The following is a guest post from Archives Processing Technician Emily Baumgart.
Although the Library of Congress buildings remain closed to the public during the early months of 2021, its collections can still be a great resource during this time. While working from home, the staff of the Music Division’s Acquisitions & Processing Section has undertaken several surveys of our holdings, one of which focuses on lesbian, gay, bisexual, transgender, and queer (LGBTQ+) creators and artists within the Library of Congress’s performing arts special collections. The artistic community has always had many LGBTQ+ members, and this survey is a resource that highlights the lives and accomplishments of these artists.
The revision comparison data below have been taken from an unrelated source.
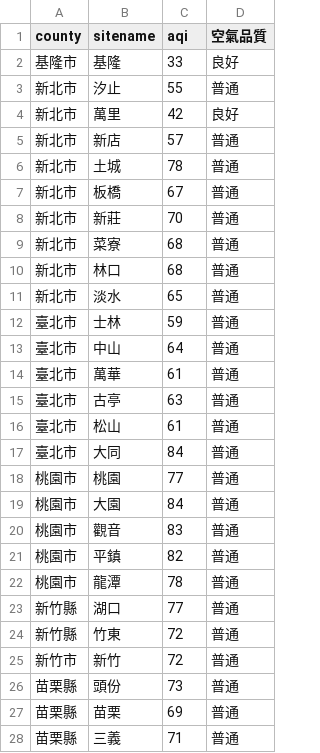
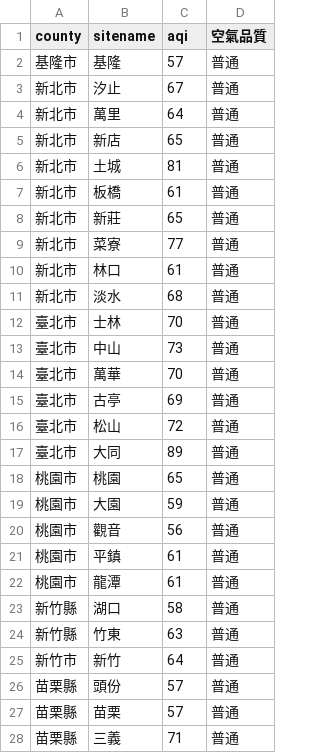
Before and after one commit to sakiii000/opensource-mid, a CSV file: static.csv, drawn as a sheet; only a part is shown; the diff covers the shown part only.

```diff
--- a/static.csv
+++ b/static.csv
@@ -1,28 +1,28 @@
 county,sitename,aqi,空氣品質
-基隆市,基隆,33,良好
-新北市,汐止,55,普通
-新北市,萬里,42,良好
-新北市,新店,57,普通
-新北市,土城,78,普通
-新北市,板橋,67,普通
-新北市,新莊,70,普通
-新北市,菜寮,68,普通
-新北市,林口,68,普通
-新北市,淡水,65,普通
-臺北市,士林,59,普通
-臺北市,中山,64,普通
-臺北市,萬華,61,普通
-臺北市,古亭,63,普通
-臺北市,松山,61,普通
-臺北市,大同,84,普通
-桃園市,桃園,77,普通
-桃園市,大園,84,普通
-桃園市,觀音,83,普通
-桃園市,平鎮,82,普通
-桃園市,龍潭,78,普通
-新竹縣,湖口,77,普通
-新竹縣,竹東,72,普通
-新竹市,新竹,72,普通
-苗栗縣,頭份,73,普通
-苗栗縣,苗栗,69,普通
+基隆市,基隆,57,普通
+新北市,汐止,67,普通
+新北市,萬里,64,普通
+新北市,新店,65,普通
+新北市,土城,81,普通
+新北市,板橋,61,普通
+新北市,新莊,65,普通
+新北市,菜寮,77,普通
+新北市,林口,61,普通
+新北市,淡水,68,普通
+臺北市,士林,70,普通
+臺北市,中山,73,普通
+臺北市,萬華,70,普通
+臺北市,古亭,69,普通
+臺北市,松山,72,普通
+臺北市,大同,89,普通
+桃園市,桃園,65,普通
+桃園市,大園,59,普通
+桃園市,觀音,56,普通
+桃園市,平鎮,61,普通
+桃園市,龍潭,61,普通
+新竹縣,湖口,58,普通
+新竹縣,竹東,63,普通
+新竹市,新竹,64,普通
+苗栗縣,頭份,57,普通
+苗栗縣,苗栗,57,普通
 苗栗縣,三義,71,普通
```
Also changed, not shown: 76 edited cells elsewhere in this file, api.csv.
Nearly 25% of the Library of Congress’s performing arts special collections, or 119 as of early 2021, include a connection to the LGBTQ+ community. Of these collections, 38 were created by or focus directly on LGBTQ+ individuals, while remaining 81 collections include various materials by or about these artists, including music by and correspondence with members of the LGBTQ+ community. This survey also emphasizes connections between and within our collections: familiar names like Leonard Bernstein and Aaron Copland, for instance, appear throughout many of the collections, showcasing the interconnectedness of the performing arts world.
While well-known artists were and are certainly important, this survey also emphasizes that we have a wealth of information in our collections pertaining to other less prominent LGBTQ+ musicians, dancers, playwrights, and creators. Here are a few such names that you might not already be familiar with.
Lincoln Kirstein (1907-1996) was the impresario behind the New York City Ballet and the short-lived but influential American Ballet Caravan. His wide-ranging interests resulted in a social circle that encompassed artists of all kinds, from ballet dancers to visual artists and important writers of the day. He commissioned and helped fund the creation of the New York State Theater (now the David H. Koch Theater at Lincoln Center), and he received the Presidential Medal of Freedom in 1984. The Library of Congress holds the American Ballet Caravan’s collection of musical scores, as well as correspondence to and from Kirstein in the Modern Music Archives, the Erick Hawkins and Lucia Dlugoszewski Papers, and the Ruth Page Correspondence on Billy Sunday Collection.
Billy Strayhorn (1915-1967) was an important member of the jazz scene. He had a nearly-three-decade collaboration with Duke Ellington and was the composer of many jazz standards including “Take the ‘A’ Train” and “Lush Life.” Strayhorn was openly gay and a champion for many civil rights causes throughout his life. The Library of Congress Music Division holds a large collection of Strayhorn’s documents, including manuscripts of his compositions and arrangements, scripts of musicals by Strayhorn and Ellington, and papers and photographs pertaining to Strayhorn’s life.
Florence Klotz (1920-2006) was a costume designer for films and Broadway productions. Her accolades span both film and theater: she won six Tony awards for her costume designs for musicals directed by Hal Prince, including the original productions of Follies and Pacific Overtures, as well as the 1994 revival of Show Boat, and an Oscar nomination for her costume designs for the film version of A Little Night Music (1977). The Library of Congress’s collection includes her finished designs, some with fabric samples, as well as sketches and research notes.
The sexual and gender identity of many historical figures has been obscured over time, and it can be difficult to say how someone may have identified by today’s terminology, especially when little of their personal life is known. On the other hand, there are some figures whose identity is revealed through their private correspondence. We do not wish to ascribe to any person an identity that they may have disagreed with, but at the same time we recognize that many of the LGBTQ+ community’s accomplishments have been hidden through oppression, prejudice, and forced closeting. By increasing awareness of LGBTQ+ identity in the Music Division’s special collections we can make primary source materials more readily accessible for students, educators, and scholars seeking to form their own interpretations of LGBTQ+ creators and their contributions to culture.
This survey does not claim to be comprehensive, neither in terms of identifying every LGBTQ+ artist within the Music Division’s special collections nor in terms of identifying every collection in which those artists are represented. The data used to create this listing come from the subject headings associated with each collection; as a result, there may be LGBTQ+ individuals represented in special collections where they are not included as subject headings. This guide has been compiled in part with the use of secondary sources and other references. The Library of Congress and the Music Division takes no position and makes no suggestions about the sexuality, relationships, or other personal matters of individuals whose collections are in the custody of the Library.
The completed survey is available here. The resource will continue to be revised and updated as more collections are acquired and processed and as more information becomes available.
Resource update: Since the publication of this post, the Library has created a research guide which includes even more resources from the Music Division’s collections.